# YOUR OBJECTIVE
The reply should be the records repeated exactly, without any images.
(DATA FOR REVIEW)
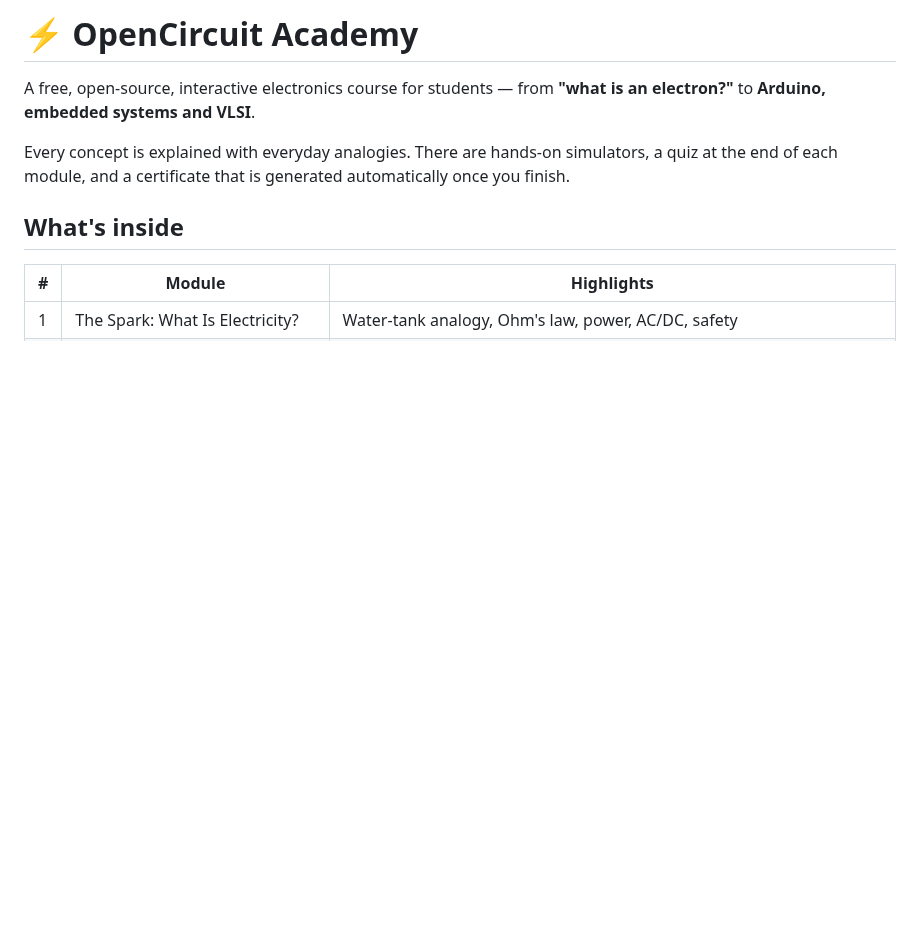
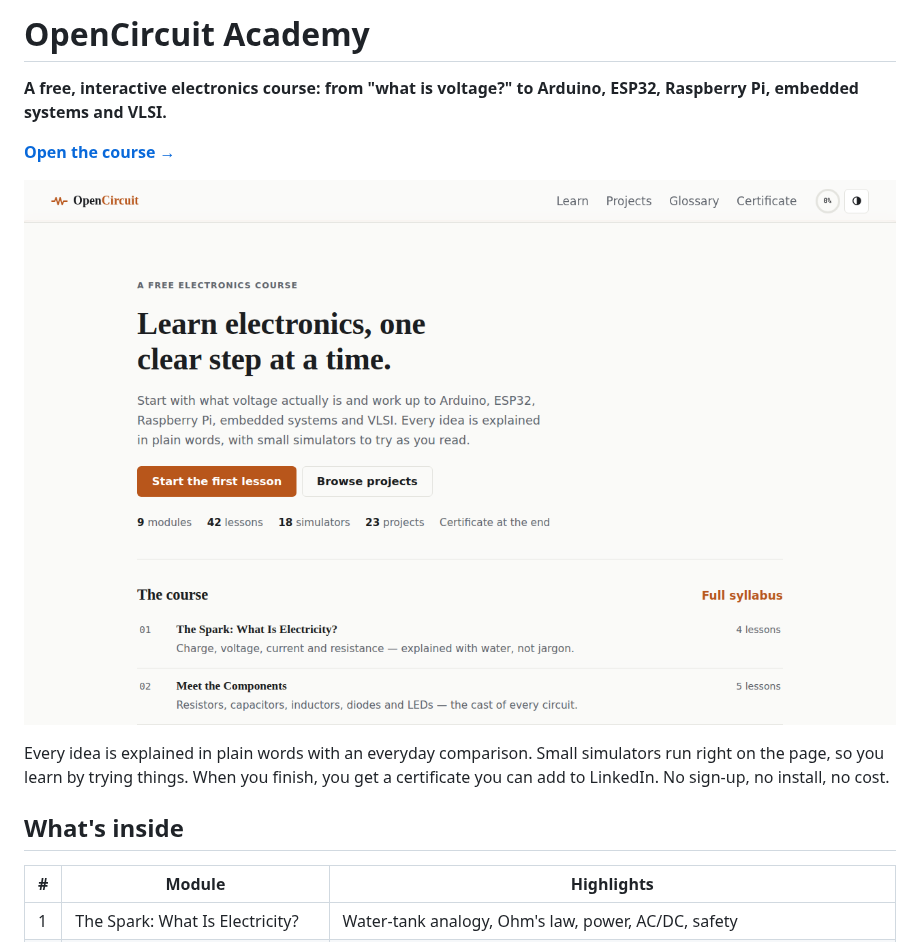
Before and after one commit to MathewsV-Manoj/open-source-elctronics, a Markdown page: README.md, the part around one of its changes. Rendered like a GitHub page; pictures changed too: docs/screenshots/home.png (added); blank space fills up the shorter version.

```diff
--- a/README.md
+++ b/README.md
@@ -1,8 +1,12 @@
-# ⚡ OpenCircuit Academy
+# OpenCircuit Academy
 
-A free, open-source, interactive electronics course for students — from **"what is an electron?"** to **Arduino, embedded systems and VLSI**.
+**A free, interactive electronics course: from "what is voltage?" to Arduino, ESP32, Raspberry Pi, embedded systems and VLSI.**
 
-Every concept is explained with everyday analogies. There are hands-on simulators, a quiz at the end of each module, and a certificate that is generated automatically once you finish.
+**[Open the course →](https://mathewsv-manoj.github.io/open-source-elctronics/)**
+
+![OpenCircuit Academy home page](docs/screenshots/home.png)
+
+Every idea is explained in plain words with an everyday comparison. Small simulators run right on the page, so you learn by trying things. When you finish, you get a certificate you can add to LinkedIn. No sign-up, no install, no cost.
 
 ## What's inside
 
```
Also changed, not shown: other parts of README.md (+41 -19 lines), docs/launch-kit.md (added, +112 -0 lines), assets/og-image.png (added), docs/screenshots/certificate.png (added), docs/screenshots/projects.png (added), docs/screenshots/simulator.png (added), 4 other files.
(End DATA FOR REVIEW)
# OUTPUT FOR THIS TASK
Before and after one commit to MathewsV-Manoj/open-source-elctronics, a Markdown page: README.md, the part around one of its changes. Rendered like a GitHub page; pictures changed too: docs/screenshots/home.png (added); blank space fills up the shorter version.

```diff
--- a/README.md
+++ b/README.md
@@ -1,8 +1,12 @@
-# ⚡ OpenCircuit Academy
+# OpenCircuit Academy
 
-A free, open-source, interactive electronics course for students — from **"what is an electron?"** to **Arduino, embedded systems and VLSI**.
+**A free, interactive electronics course: from "what is voltage?" to Arduino, ESP32, Raspberry Pi, embedded systems and VLSI.**
 
-Every concept is explained with everyday analogies. There are hands-on simulators, a quiz at the end of each module, and a certificate that is generated automatically once you finish.
+**[Open the course →](https://mathewsv-manoj.github.io/open-source-elctronics/)**
+
+![OpenCircuit Academy home page](docs/screenshots/home.png)
+
+Every idea is explained in plain words with an everyday comparison. Small simulators run right on the page, so you learn by trying things. When you finish, you get a certificate you can add to LinkedIn. No sign-up, no install, no cost.
 
 ## What's inside
 
```
Also changed, not shown: other parts of README.md (+41 -19 lines), docs/launch-kit.md (added, +112 -0 lines), assets/og-image.png (added), docs/screenshots/certificate.png (added), docs/screenshots/projects.png (added), docs/screenshots/simulator.png (added), 4 other files.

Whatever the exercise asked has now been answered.